Difference listings:
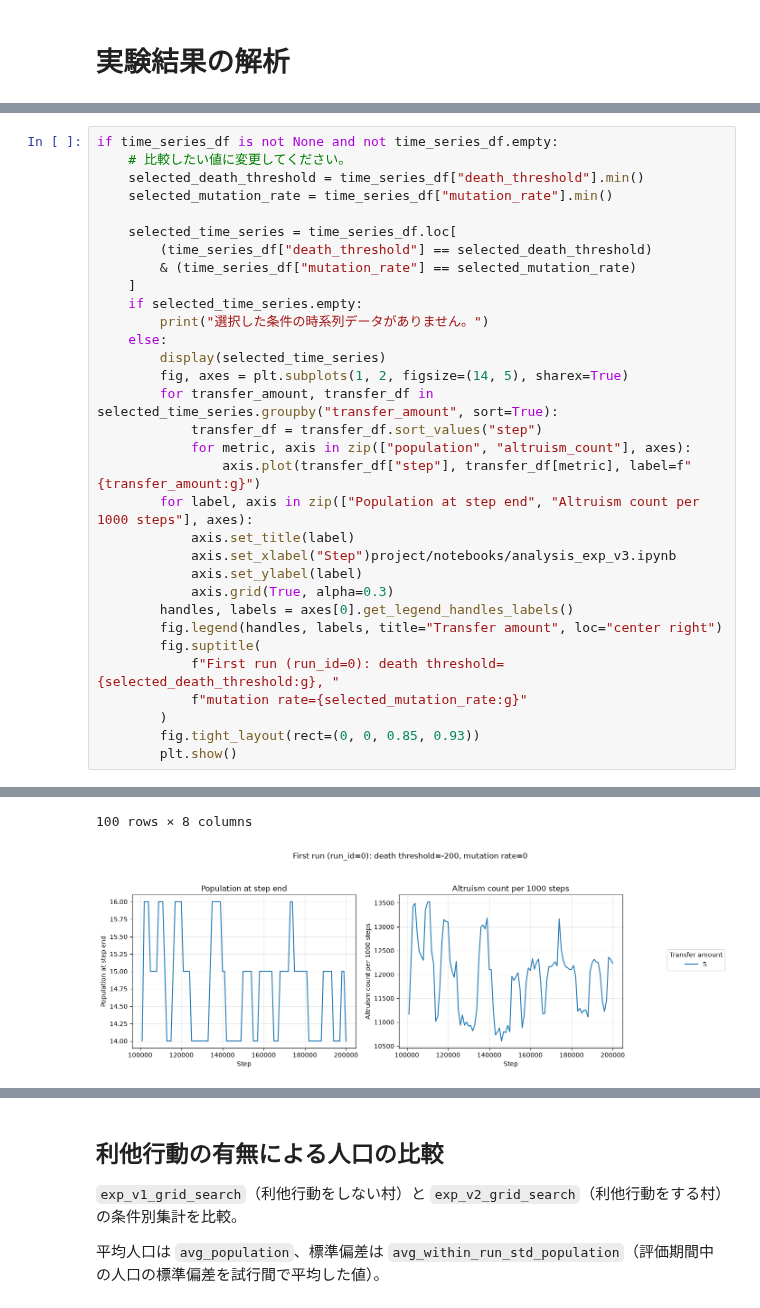
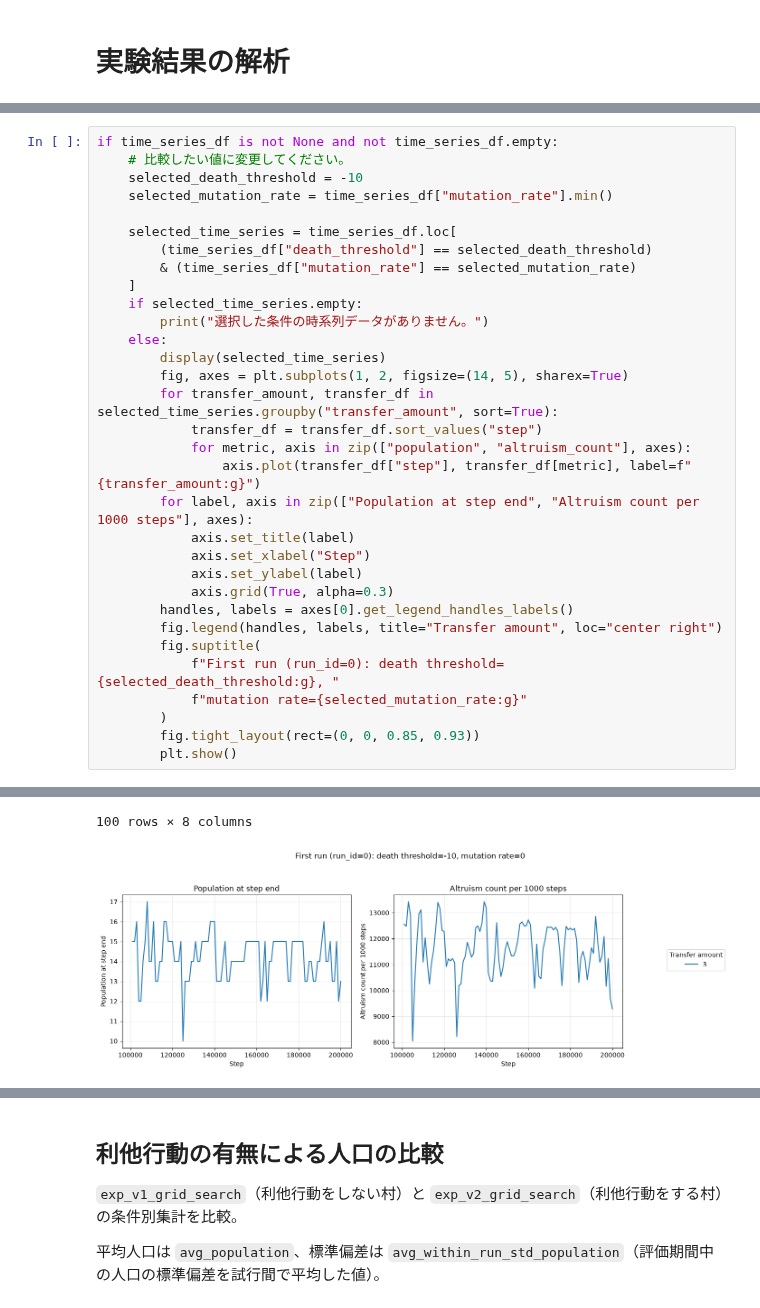
Before and after one commit to bcl-group/2703-nishimura-bachelor-thesis, a Jupyter notebook: project/notebooks/analysis_exp_v2.ipynb, the cells around one changed output, grey strips where cells are left out. Cells and saved outputs as stored; diff of their text form.

```diff
--- a/project/notebooks/analysis_exp_v2.ipynb
+++ b/project/notebooks/analysis_exp_v2.ipynb
@@ -67,7 +67,7 @@ else:
 # %%
 if time_series_df is not None and not time_series_df.empty:
     # 比較したい値に変更してください。
-    selected_death_threshold = time_series_df["death_threshold"].min()
+    selected_death_threshold = -10
     selected_mutation_rate = time_series_df["mutation_rate"].min()
 
     selected_time_series = time_series_df.loc[
@@ -85,7 +85,7 @@ if time_series_df is not None and not time_series_df.empty:
                 axis.plot(transfer_df["step"], transfer_df[metric], label=f"{transfer_amount:g}")
         for label, axis in zip(["Population at step end", "Altruism count per 1000 steps"], axes):
             axis.set_title(label)
-            axis.set_xlabel("Step")project/notebooks/analysis_exp_v3.ipynb
+            axis.set_xlabel("Step")
             axis.set_ylabel(label)
             axis.grid(True, alpha=0.3)
         handles, labels = axes[0].get_legend_handles_labels()
@@ -112,5 +112,5 @@ if time_series_df is not None and not time_series_df.empty:
 100 rows × 8 columns
-[figure, old version]
+[figure, new version]
 # %%
 display(raw_df.head())
 raw_df.describe()
```
Also changed, not shown: parts of 8 cells of this notebook, 35 other files.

Assignment ▸ When you retype the records, keep every word exactly as written and exclude the pictures.

Solution below ▸
Before and after one commit to bcl-group/2703-nishimura-bachelor-thesis, a Jupyter notebook: project/notebooks/analysis_exp_v2.ipynb, the cells around one changed output, grey strips where cells are left out. Cells and saved outputs as stored; diff of their text form.

```diff
--- a/project/notebooks/analysis_exp_v2.ipynb
+++ b/project/notebooks/analysis_exp_v2.ipynb
@@ -67,7 +67,7 @@ else:
 # %%
 if time_series_df is not None and not time_series_df.empty:
     # 比較したい値に変更してください。
-    selected_death_threshold = time_series_df["death_threshold"].min()
+    selected_death_threshold = -10
     selected_mutation_rate = time_series_df["mutation_rate"].min()
 
     selected_time_series = time_series_df.loc[
@@ -85,7 +85,7 @@ if time_series_df is not None and not time_series_df.empty:
                 axis.plot(transfer_df["step"], transfer_df[metric], label=f"{transfer_amount:g}")
         for label, axis in zip(["Population at step end", "Altruism count per 1000 steps"], axes):
             axis.set_title(label)
-            axis.set_xlabel("Step")project/notebooks/analysis_exp_v3.ipynb
+            axis.set_xlabel("Step")
             axis.set_ylabel(label)
             axis.grid(True, alpha=0.3)
         handles, labels = axes[0].get_legend_handles_labels()
@@ -112,5 +112,5 @@ if time_series_df is not None and not time_series_df.empty:
 100 rows × 8 columns
-[figure, old version]
+[figure, new version]
 # %%
 display(raw_df.head())
 raw_df.describe()
```
Also changed, not shown: parts of 8 cells of this notebook, 35 other files.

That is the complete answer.